That’s the new marketing pitch from some community banks.
And yes, it is directly aimed at customers angry at the big banks, such as the Bank of America, which are tacking on a monthly $5 fee for debit card purchases.
Big bank customers have made it clear that they are angry, and some say they are ready for a change.
“Something with free debit-card use is what I’d be looking for,” says Joe Bergamo, Bank of America customer.
“There’s an alternative to the big banks,” says Matthew Doubleday, senior vice president of marketing for Wintrust Community Banks.
Wintrust is a holding company that represents 14 community banks in the Chicago area.
Recently, the company placed a full-page ad in the Chicago Tribune, offering customers a chance to win $60 and promising a debit card without fees.
“You can go to community banks for the same technology, flexible products that are tailored to the same need and actually have people who are nice to you,” Doubleday says.
Wintrust banks are among the more than 600 community banks in the state. Industry experts say most don’t charge fees for debit cards.

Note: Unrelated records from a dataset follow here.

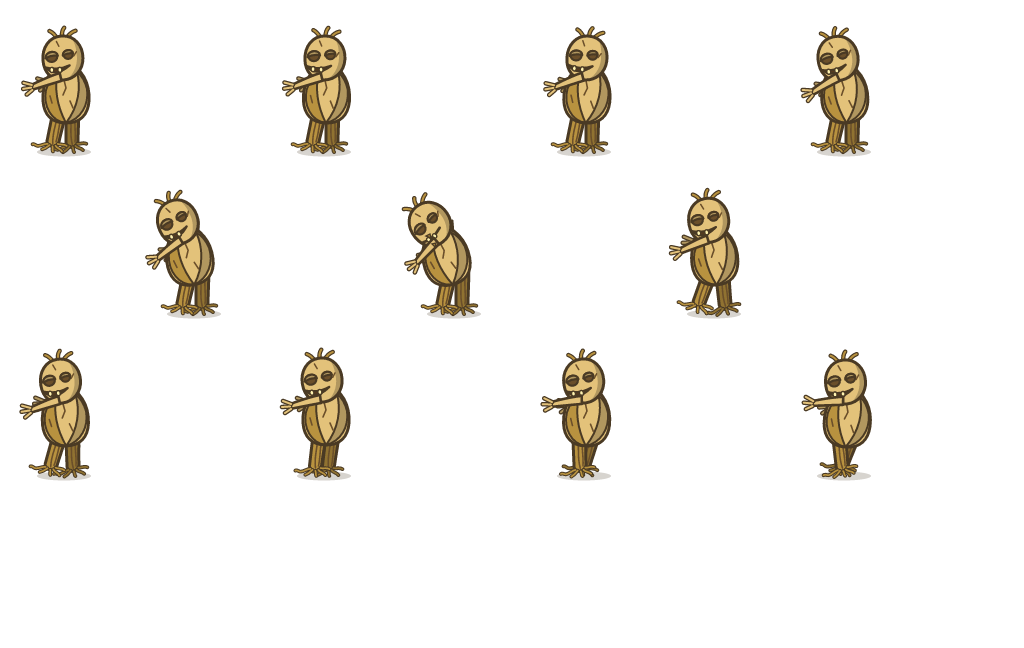
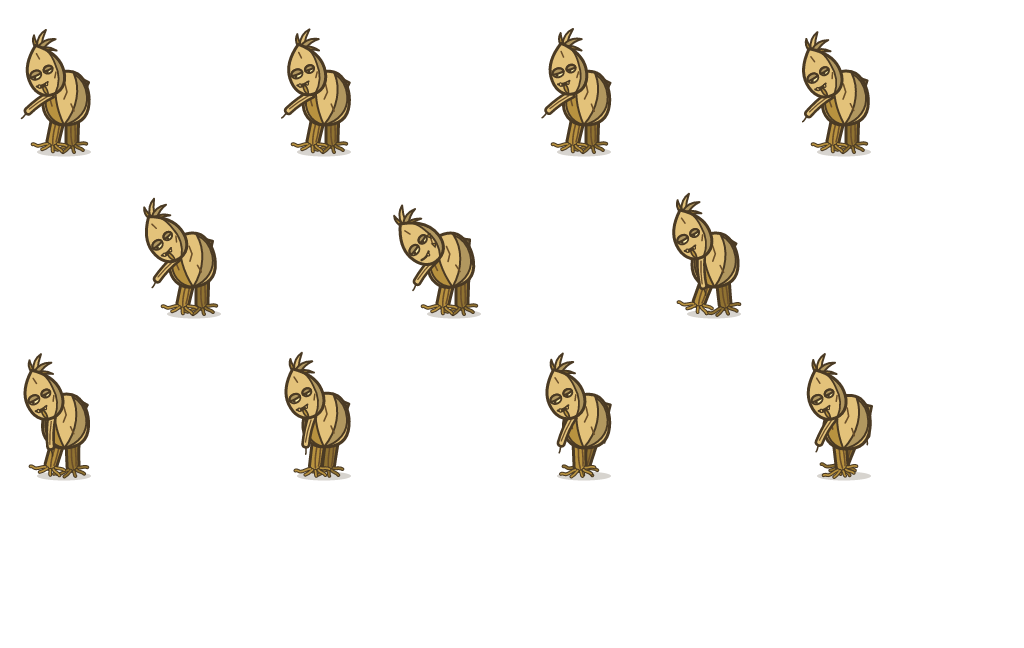
feat(art): husk 反骷髅化重做（裁决五，ART-SPEC v1.1 5.1）
头改为尖顶干种荚（干鞘尖向后乱翘）；半闭椭圆眼皮、小瞳孔无高光；歪斜小口 2 粒干种子 + 干叶舌头，无成排
牙与下颌线；驼背、头前倾压低，双臂下垂与腿反相摆动，eat 时前臂向前下方扶在守卫上。身体与根须腿保留。
重拍 a0-garden-1-1.png / -strip.png，新增 -eat-strip.png。

diff --git a/docs/progress.md b/docs/progress.md
@@ -2,6 +2,10 @@
 
 ## 会话记录（新记录追加在最上方）
 
+- 2026-10-16 会话 6：执行负责人裁决 `2026-10-16-a0-review.md`（五）与 ART-SPEC v1.1（负责人已入库 f07056e）：
+  石籽荚通过并作为守卫模板；枯壳怪按 v1.1 1.2 / 1.5 / 5.1 重做头部与姿势，重拍实机截图。**停下**，等负责人看过
+  重做后的枯壳怪再开始 A1。记录见“美术阶段 → A0 审核（裁决五）”。
+
 - 2026-10-15 会话 5：**接手（美术阶段）**，上下文重建自仓库文件（AGENT v1.3、SPEC v1.2、LORE、ART-SPEC v1、
   负责人裁决四份、ADR-001 ～ 012、`docs/art/v3-*.png`）。起点：`cargo build/test --workspace` 绿色，54 个测试。
   发现裁决（四）（Chill 下啃食相位）已入库但未落地，而 A0 第 4 项以它为范式，先落地（ADR-012 后续条目）：
@@ -62,9 +66,31 @@
 | 里程碑 | 状态 |
 |---|---|
 | A0 管线 | ✅ 2026-10-15 |
-| A1 全员静态（审核门） | 进行中 |
+| A1 全员静态（审核门） | 未开始：等负责人看过重做的枯壳怪（裁决五第 3 节） |
 | A2 全员动画与特效 | 未开始 |
 | A3 战场与叙事 | 未开始 |
+
+### A0 审核（裁决五，2026-10-16）
+
+- 石籽荚：通过，作为 12 个守卫的模板（画布、描边、阴影、眼与嘴画法、部件拆分）。
+- 枯壳怪：不通过（读作“骷髅僵尸”），按 ART-SPEC v1.1 重做，身体（层叠干鞘、配色、根须腿、掉屑）保留：
+
+  | 部位 | 重做后 | 出处 |
+  |---|---|---|
+  | 眼 | 米色眼球被下垂的椭圆眼皮盖住上半，小瞳孔贴下缘，无高光；无黑眼窝 | v1.1 1.2 |
+  | 嘴 | 歪斜小口，2 粒零散干种子（`straw` 色，不用米白以免读成牙），垂一片干叶舌头；无下颌线 | v1.1 1.2 / 5.1 |
+  | 头形 | 尖顶干种荚，顶端 4 片干鞘尖向后乱翘、聚在荚尖（不排成一圈，避免读成鸡冠） | v1.1 1.2 / 5.1 |
+  | 姿势 | 驼背：头前倾压低到肩下、背部成最高点；双臂下垂、与同侧腿反相摆动；前臂画在头后 | v1.1 1.2 / 5.1 |
+  | eat | 前臂向前下方扶在守卫侧面（40°，低于嘴，避免回到“平举前伸”），俯身猛点头咬合 | v1.1 5.1 |
+  | 手 | 钝圆的叶鞘末端垂一缕纤维（原先两缕读作钳子） | 1.5 |
+
+- 自查：纯黑剪影已看过，不再能读出“僵尸”，是弯腰的植物。**仍有的顾虑**：尖顶 + 驼背 + 根须脚的剪影略带
+  “小鸟”感。我试过在背上加一片下垂长干叶来强化“枯玉米”，结果读作尾羽（更像鸡），已撤回；请负责人判断
+  是否需要处理。
+- 实机证据（Xvfb，release 无 devtools，花园皮肤）：`docs/screenshots/a0-garden-1-1.png`（第 60 s，一只正在受击
+  闪白）、`a0-garden-1-1-strip.png`（第 30 / 45 / 75 / 90 / 105 s 行走）、新增 `a0-garden-1-1-eat-strip.png`
+  （临时脚本把石籽荚放在最右格，第 32 ～ 40 s：走近、扶上、俯身咬合，石籽荚受损后叶片下垂）。
+- 测试：artgen 15、`tests/skin.rs` 8、`tests/flow.rs` 7 通过；尺寸校验通过；只改了 `art/characters/husk/` 与生成资产。
 
 ### A0 管线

Why? Because many make their money on commercial and small business loans. Unlike the big banks, they don’t rely on fees.
Community banks also stress service, but what they don’t have a reputation for is lots of ATMs like the big banks.
“Taking money out would be harder to do at those banks,” says consumer Allie Setka.
But most community banks, like North Bank, belong to a national network offering customers free ATMs.
Officials at Bank of America acknowledge the increase competition from community banks.
They wouldn’t say if they were losing customers. But they argued that the bank offers “great distribution and many services including ATM’s and convenience.”